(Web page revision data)
# # # # #

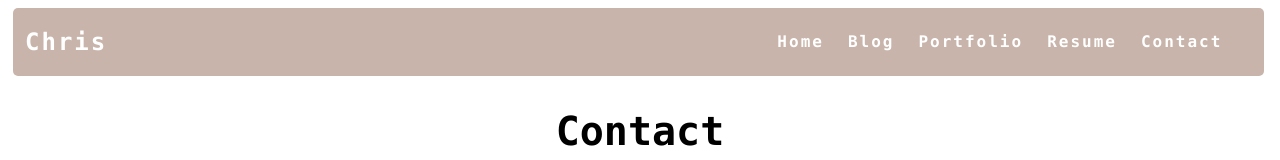
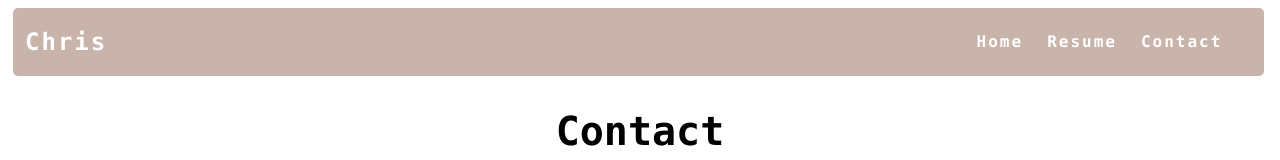
Before and after one commit to ChristopherYoeurng/christopheryoeurng.github.io, a plain HTML site: page contact.html in a window 1280 px wide. Shown: the top 160 px of the page. Drawn offline with Linux system fonts and the light colour scheme.

Commit message:
update contact.html to remove unnecessary nav bar items.
In the future, remake this in react and just have that be a component.

```diff
--- a/contact.html
+++ b/contact.html
@@ -13,8 +13,8 @@
         </h1>
         <ul class="nav-list">
             <li><a href="index.html">Home</a></li>
-            <li><a href="blog.html">Blog</a></li>
-            <li><a href="portfolio.html">Portfolio</a></li>
+<!--             <li><a href="blog.html">Blog</a></li>
+            <li><a href="portfolio.html">Portfolio</a></li> -->
             <li><a href="resume.html">Resume</a></li>
             <li><a href="contact.html">Contact</a></li>
         </ul>
```
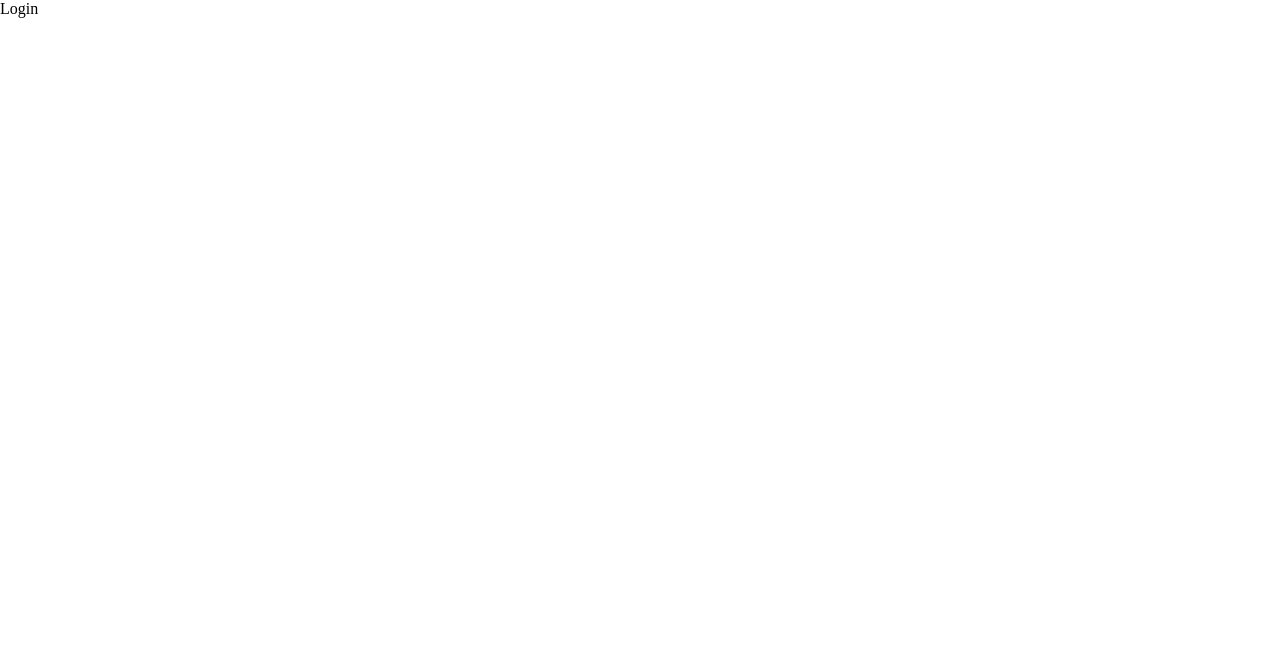
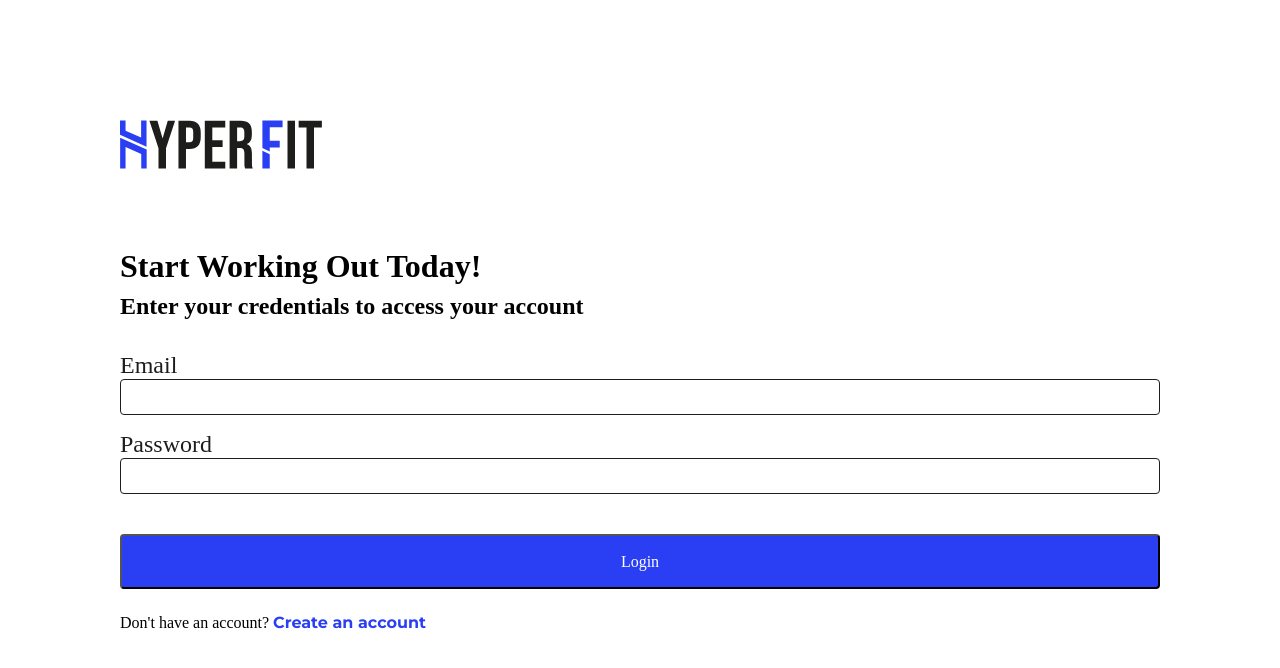
Before and after one commit to Fishington/CMPT315_Gym, a React (Vite) app: page / in a window 1280 px wide. Shown: the top 668 px of the page. Built offline with nearby package versions, Linux system fonts and the light colour scheme.

Commit message:
Pushing Login Screen

```diff
--- a/package.json
+++ b/package.json
@@ -24,6 +24,7 @@
     "eslint-plugin-react-hooks": "^5.0.0",
     "eslint-plugin-react-refresh": "^0.4.16",
     "globals": "^15.14.0",
+    "sass-embedded": "^1.83.4",
     "vite": "^6.0.5"
   }
 }
--- a/src/pages/Login/Login.jsx
+++ b/src/pages/Login/Login.jsx
@@ -1,6 +1,70 @@
+import "./Login.scss";
+import { useState } from "react";
+
 function Login() {
+    const [email, setEmail] = useState("");
+    const [password, setPassword] = useState("");
+
+    const login = () => {
+        if (!email || !password) {
+            alert("Please enter email and password.");
+            return;
+        }
+
+        alert(`Email: ${email}\nPassword: ${password}`);
+
+        const userDTO = {
+            email,
+            password,
+        };
+
+        console.log("Logging in with:", userDTO);
+    };
+
+
+
     return (
-        <div>Login</div>
+        <div class ="flex-container">
+            <div className="logo">
+                <svg xmlns="http://www.w3.org/2000/svg" width="202" height="49" viewBox="0 0 202 49" fill="none">
+                <path d="M5.5527 48.5H0.137104V17.7831L26.6667 29.5671V48.5H21.2511V33.8879L5.5527 26.9746V48.5Z" fill="#2A3FF4"/>
+                <path d="M0 14.7979V0.5H5.5527V10.6342L21.114 17.4689V0.5H26.5296V26.739L0 14.7979Z" fill="#2A3FF4"/>
+                <path d="M38.4938 28.1565L29.4144 0.713329H37.4016L42.5216 18.2579H42.6581L47.7781 0.713329H55.0826L46.0032 28.1565V48.5H38.4938V28.1565Z" fill="#1D1D1B"/>
+                <path d="M58.4656 0.713329H69.5248C73.2567 0.713329 76.0556 1.71457 77.9216 3.71706C79.7875 5.71955 80.7205 8.65502 80.7205 12.5235V17.2339C80.7205 21.1023 79.7875 24.0378 77.9216 26.0403C76.0556 28.0428 73.2567 29.044 69.5248 29.044H65.9749V48.5H58.4656V0.713329ZM69.5248 22.2173C70.7536 22.2173 71.6638 21.876 72.2554 21.1933C72.8926 20.5107 73.2112 19.3501 73.2112 17.7117V12.0456C73.2112 10.4072 72.8926 9.24666 72.2554 8.564C71.6638 7.88133 70.7536 7.54 69.5248 7.54H65.9749V22.2173H69.5248Z" fill="#1D1D1B"/>
+                <path d="M84.7989 0.713329H105.279V7.54H92.3082V20.1693H102.617V26.996H92.3082V41.6733H105.279V48.5H84.7989V0.713329Z" fill="#1D1D1B"/>
+                <path d="M109.599 0.713329H120.726C124.595 0.713329 127.417 1.62355 129.191 3.444C130.966 5.21893 131.854 7.97235 131.854 11.7043V14.6397C131.854 19.6004 130.215 22.7407 126.939 24.0605V24.1971C128.759 24.7432 130.033 25.8582 130.762 27.5421C131.535 29.226 131.922 31.4788 131.922 34.3005V42.6973C131.922 44.0627 131.968 45.1777 132.059 46.0424C132.15 46.8616 132.377 47.6808 132.741 48.5H125.095C124.822 47.7263 124.64 46.9981 124.549 46.3155C124.458 45.6328 124.413 44.404 124.413 42.6291V33.8909C124.413 31.7064 124.049 30.1818 123.321 29.3171C122.638 28.4524 121.432 28.02 119.702 28.02H117.108V48.5H109.599V0.713329ZM119.839 21.1933C121.341 21.1933 122.456 20.8065 123.184 20.0328C123.958 19.2591 124.345 17.962 124.345 16.1416V12.4552C124.345 10.7258 124.026 9.47422 123.389 8.70053C122.797 7.92684 121.841 7.54 120.522 7.54H117.108V21.1933H119.839Z" fill="#1D1D1B"/>
+                <path d="M142.4 27.9587L142.4 0.5H162.568V7.35714H149.757V20.6681H159.745V27.5252H149.757V31.534L142.4 27.9587Z" fill="#2A3FF4"/>
+                <path d="M149.757 34.1807L142.4 30.668V48.5H149.757V34.1807Z" fill="#2A3FF4"/>
+                <path d="M167.5 0.713329H175.01V48.5H167.5V0.713329Z" fill="#1D1D1B"/>
+                <path d="M186.505 7.54H178.654V0.713329H201.865V7.54H194.014V48.5H186.505V7.54Z" fill="#1D1D1B"/>
+                </svg>
+            </div>
+
+            <h1>
+                Start Working Out Today!
+            </h1>
+            <h2>
+                Enter your credentials to access your account
+            </h2>
+
+            <div class = "login">
+                <label for="Email"> Email</label><br></br>
+                <input type="text" name="Email" id="Email"/><br></br>
+
+                <label for="Password"> Password</label><br></br>
+                <input type="text" name="Password" id="Password"/><br></br>
+            </div>
+            <div class="LoginBTN">
+                <button type="submit" padding="10px" onclick={login}>Login</button>
+            </div>
+
+            <p>Don't have an account? <a href="/createanaccount">Create an account</a></p>
+
+
+            <script>
+
+            </script>
+        </div>
     );
 }
 
--- a/src/pages/Login/Login.scss
+++ b/src/pages/Login/Login.scss
@@ -0,0 +1,68 @@
+.logo {
+    width: 400px;
+    height: 48px;
+    padding-bottom: 128px;
+}
+
+h1 {
+    padding-bottom: 8px;
+}
+h2 {
+    padding-bottom: 32px;
+}
+
+label {
+    color: #1D1D1B;
+    font-size: 24px;
+    font-style: normal;
+    font-weight: 400;
+    line-height: normal;
+    margin-bottom: 16px;
+}
+
+input {
+    border-radius: 4px;
+    border: 1px solid #1d1d1b;
+    padding-bottom: 16px;
+    width: 100%;
+    margin-bottom: 16px;
+}
+.login {
+    padding-bottom: 24px;
+}
+
+button {
+    color: white;
+    width: 100%;
+    height: 55px;
+    padding: 8px 0px;
+    justify-content: center;
+    align-items: center;
+    gap: 16px;
+    align-self: stretch;
+    border-radius: 4px;
+    background: #2A3FF4;
+    margin-bottom: 24px;
+}
+button:hover {
+    cursor: pointer;
+    background-color: #4254f7;
+}
+
+a {
+    color: #2A3FF4;
+    font-family: Montserrat;
+    font-size: 16px;
+    font-style: normal;
+    font-weight: 700;
+    line-height: normal;
+    text-decoration: none;
+}
+
+.flex-container {
+    padding: 120px;
+    display: flex;
+    flex-direction: column;
+    justify-content: left;
+    align-items: left;
+}
```
Also changed, not shown: 1 other file (tests, documents, lock files or other folders).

# # # # #

Assigned task:
Line count for "contact": say how many lines of the entries above include that word, and give only the number.

Reply:
5